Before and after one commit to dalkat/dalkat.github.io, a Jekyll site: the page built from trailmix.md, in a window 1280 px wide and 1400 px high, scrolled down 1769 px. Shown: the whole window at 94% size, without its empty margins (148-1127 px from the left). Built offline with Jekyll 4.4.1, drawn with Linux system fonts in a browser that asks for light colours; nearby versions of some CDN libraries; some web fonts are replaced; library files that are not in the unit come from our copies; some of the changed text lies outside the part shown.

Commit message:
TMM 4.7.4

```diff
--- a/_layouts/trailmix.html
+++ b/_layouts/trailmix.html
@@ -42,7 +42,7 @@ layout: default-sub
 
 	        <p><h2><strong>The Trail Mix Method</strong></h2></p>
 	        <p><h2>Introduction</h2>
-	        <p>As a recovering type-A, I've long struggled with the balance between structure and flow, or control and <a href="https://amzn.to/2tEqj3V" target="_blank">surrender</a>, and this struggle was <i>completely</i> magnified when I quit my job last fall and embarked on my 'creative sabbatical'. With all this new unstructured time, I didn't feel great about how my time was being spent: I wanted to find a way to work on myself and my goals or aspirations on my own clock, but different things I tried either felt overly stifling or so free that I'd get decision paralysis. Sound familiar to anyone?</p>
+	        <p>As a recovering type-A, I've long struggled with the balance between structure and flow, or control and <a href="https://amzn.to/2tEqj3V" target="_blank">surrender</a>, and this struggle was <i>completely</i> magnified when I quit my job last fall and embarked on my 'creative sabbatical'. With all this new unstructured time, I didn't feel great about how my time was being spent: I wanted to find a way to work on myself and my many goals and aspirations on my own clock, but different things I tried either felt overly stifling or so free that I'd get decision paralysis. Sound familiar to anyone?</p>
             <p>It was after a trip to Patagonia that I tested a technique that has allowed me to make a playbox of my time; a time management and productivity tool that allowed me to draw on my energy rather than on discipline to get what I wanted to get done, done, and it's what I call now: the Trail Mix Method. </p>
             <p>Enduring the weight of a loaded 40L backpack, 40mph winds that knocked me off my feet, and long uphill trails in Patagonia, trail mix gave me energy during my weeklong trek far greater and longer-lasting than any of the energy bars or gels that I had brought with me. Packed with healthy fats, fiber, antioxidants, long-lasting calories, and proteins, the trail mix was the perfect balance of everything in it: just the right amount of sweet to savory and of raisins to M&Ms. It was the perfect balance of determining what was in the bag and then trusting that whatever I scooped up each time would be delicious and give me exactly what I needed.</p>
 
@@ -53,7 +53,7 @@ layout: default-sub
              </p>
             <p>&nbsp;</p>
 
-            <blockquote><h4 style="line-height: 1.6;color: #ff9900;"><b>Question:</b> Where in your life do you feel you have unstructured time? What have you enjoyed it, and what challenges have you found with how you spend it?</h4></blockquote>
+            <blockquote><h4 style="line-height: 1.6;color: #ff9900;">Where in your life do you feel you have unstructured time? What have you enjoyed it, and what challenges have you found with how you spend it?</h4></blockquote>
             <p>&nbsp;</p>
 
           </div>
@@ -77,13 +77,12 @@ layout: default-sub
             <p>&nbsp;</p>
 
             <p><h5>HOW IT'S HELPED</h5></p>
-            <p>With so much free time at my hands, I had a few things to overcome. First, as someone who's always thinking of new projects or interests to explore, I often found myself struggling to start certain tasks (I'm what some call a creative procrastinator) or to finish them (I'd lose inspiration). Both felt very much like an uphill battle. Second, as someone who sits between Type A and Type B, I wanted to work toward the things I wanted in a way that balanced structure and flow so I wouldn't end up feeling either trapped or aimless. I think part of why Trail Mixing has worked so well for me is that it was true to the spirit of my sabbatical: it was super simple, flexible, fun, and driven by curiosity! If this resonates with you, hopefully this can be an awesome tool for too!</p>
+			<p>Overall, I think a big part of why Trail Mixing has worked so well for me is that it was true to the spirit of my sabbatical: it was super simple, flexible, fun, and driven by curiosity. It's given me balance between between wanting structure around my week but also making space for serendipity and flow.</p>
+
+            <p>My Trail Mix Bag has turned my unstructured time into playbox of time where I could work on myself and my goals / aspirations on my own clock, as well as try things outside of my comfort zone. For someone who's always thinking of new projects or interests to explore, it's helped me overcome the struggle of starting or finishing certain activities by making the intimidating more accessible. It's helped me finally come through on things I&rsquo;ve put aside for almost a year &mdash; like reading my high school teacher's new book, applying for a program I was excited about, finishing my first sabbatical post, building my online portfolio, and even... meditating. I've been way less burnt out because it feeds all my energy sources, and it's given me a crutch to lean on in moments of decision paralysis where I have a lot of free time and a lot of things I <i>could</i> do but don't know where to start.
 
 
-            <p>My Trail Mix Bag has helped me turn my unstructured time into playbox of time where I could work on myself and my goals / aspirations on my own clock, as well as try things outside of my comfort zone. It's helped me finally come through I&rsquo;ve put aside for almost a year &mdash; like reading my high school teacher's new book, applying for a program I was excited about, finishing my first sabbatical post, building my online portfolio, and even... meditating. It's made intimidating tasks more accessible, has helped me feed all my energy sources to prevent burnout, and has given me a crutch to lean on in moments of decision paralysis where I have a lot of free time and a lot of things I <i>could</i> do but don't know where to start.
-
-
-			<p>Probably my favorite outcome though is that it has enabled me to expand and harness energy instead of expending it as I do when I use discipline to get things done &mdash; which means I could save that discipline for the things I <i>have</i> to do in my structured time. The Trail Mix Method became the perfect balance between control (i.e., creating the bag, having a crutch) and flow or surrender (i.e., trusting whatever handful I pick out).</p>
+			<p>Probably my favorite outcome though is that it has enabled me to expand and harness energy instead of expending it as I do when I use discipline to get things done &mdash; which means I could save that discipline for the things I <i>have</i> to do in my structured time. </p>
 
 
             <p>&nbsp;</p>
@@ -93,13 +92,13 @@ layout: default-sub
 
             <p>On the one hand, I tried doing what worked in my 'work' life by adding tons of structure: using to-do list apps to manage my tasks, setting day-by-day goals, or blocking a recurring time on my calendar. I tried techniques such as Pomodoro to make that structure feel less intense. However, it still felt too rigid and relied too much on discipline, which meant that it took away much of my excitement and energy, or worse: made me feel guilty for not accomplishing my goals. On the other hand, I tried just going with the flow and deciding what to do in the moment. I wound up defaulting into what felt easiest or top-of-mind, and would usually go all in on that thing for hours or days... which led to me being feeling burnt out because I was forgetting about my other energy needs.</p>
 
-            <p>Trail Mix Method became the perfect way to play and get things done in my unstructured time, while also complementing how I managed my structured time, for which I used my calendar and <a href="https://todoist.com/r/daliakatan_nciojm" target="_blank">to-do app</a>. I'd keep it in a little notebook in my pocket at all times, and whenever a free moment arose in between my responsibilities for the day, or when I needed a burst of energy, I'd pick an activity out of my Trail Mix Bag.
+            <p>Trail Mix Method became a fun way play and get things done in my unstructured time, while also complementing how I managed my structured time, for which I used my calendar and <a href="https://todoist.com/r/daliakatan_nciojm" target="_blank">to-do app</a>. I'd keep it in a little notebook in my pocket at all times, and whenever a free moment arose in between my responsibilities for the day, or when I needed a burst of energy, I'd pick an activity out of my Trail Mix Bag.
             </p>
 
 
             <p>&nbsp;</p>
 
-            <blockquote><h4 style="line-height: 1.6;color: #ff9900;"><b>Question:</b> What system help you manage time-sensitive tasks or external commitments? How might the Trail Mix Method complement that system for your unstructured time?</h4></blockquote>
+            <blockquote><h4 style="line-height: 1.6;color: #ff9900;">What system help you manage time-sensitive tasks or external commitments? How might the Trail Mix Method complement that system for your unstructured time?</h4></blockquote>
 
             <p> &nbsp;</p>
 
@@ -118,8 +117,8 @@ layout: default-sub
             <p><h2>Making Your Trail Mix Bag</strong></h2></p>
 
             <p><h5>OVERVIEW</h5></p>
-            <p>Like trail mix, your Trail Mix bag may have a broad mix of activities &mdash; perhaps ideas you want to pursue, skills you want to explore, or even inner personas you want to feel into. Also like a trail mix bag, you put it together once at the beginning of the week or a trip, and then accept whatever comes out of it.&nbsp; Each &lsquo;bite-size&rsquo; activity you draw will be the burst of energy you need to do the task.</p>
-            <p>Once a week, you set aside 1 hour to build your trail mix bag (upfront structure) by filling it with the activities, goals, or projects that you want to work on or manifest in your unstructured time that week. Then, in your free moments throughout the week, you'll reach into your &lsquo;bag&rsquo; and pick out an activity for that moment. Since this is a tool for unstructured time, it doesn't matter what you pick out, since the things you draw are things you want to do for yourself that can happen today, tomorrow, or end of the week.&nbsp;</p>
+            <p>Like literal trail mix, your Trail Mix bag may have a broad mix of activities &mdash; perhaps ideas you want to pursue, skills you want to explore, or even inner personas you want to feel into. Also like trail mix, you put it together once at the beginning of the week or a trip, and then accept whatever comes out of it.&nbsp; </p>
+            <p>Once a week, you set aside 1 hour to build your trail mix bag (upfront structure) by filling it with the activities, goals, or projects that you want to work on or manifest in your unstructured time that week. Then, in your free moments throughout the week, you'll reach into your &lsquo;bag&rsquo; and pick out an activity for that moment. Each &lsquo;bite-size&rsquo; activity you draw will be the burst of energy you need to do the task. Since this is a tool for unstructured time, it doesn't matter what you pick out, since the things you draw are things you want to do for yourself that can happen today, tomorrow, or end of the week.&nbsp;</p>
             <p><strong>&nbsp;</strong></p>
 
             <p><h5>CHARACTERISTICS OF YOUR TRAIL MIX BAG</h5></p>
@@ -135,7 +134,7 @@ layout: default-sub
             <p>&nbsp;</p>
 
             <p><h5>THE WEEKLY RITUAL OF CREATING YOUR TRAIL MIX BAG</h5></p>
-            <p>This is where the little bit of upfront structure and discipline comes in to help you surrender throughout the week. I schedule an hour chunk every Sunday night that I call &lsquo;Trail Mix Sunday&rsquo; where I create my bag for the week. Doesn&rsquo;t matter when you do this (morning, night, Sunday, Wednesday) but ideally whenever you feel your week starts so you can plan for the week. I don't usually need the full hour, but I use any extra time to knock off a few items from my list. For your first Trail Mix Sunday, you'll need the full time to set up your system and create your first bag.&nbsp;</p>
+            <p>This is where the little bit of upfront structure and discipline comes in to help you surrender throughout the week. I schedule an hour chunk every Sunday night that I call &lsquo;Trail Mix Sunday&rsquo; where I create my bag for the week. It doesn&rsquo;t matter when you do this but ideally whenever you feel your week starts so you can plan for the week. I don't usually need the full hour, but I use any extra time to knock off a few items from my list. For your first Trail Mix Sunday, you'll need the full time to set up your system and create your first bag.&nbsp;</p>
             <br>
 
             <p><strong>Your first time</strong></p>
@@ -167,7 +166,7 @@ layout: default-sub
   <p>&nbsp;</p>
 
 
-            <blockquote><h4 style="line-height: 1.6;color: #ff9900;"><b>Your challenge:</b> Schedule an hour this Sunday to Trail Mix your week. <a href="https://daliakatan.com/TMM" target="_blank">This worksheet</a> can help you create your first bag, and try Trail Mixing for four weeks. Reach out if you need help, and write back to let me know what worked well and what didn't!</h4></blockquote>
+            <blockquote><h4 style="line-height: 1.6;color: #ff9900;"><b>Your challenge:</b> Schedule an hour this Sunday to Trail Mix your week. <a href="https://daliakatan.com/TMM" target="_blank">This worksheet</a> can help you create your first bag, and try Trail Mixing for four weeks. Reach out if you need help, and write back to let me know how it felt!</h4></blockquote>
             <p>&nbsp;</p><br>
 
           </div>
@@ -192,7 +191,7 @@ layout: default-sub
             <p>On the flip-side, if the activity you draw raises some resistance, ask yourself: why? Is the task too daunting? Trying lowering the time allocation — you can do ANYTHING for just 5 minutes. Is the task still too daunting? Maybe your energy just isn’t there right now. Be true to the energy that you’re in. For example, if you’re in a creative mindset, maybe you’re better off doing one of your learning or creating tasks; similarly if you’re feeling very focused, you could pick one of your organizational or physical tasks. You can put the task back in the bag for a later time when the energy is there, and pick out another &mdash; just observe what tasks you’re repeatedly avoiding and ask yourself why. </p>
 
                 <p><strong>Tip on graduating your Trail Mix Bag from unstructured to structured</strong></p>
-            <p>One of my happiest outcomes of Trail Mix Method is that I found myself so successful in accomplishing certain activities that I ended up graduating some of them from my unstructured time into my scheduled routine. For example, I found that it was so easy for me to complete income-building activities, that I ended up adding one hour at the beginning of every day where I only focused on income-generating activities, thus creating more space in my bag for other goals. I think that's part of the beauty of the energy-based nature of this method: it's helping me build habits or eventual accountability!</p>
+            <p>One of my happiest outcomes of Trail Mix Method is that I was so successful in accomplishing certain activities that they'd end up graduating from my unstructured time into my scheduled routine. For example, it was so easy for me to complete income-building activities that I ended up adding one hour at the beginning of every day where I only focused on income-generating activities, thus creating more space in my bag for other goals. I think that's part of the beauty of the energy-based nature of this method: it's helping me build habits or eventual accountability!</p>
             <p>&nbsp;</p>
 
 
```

□ □ □ □ □ □ □

Search the entries for the word "strong" and copy every line that holds it.

== Solution below ==
 	        <p><h2><strong>The Trail Mix Method</strong></h2></p>
             <p><h2>Making Your Trail Mix Bag</strong></h2></p>
             <p><strong>&nbsp;</strong></p>
             <p><strong>Your first time</strong></p>
                 <p><strong>Tip on graduating your Trail Mix Bag from unstructured to structured</strong></p>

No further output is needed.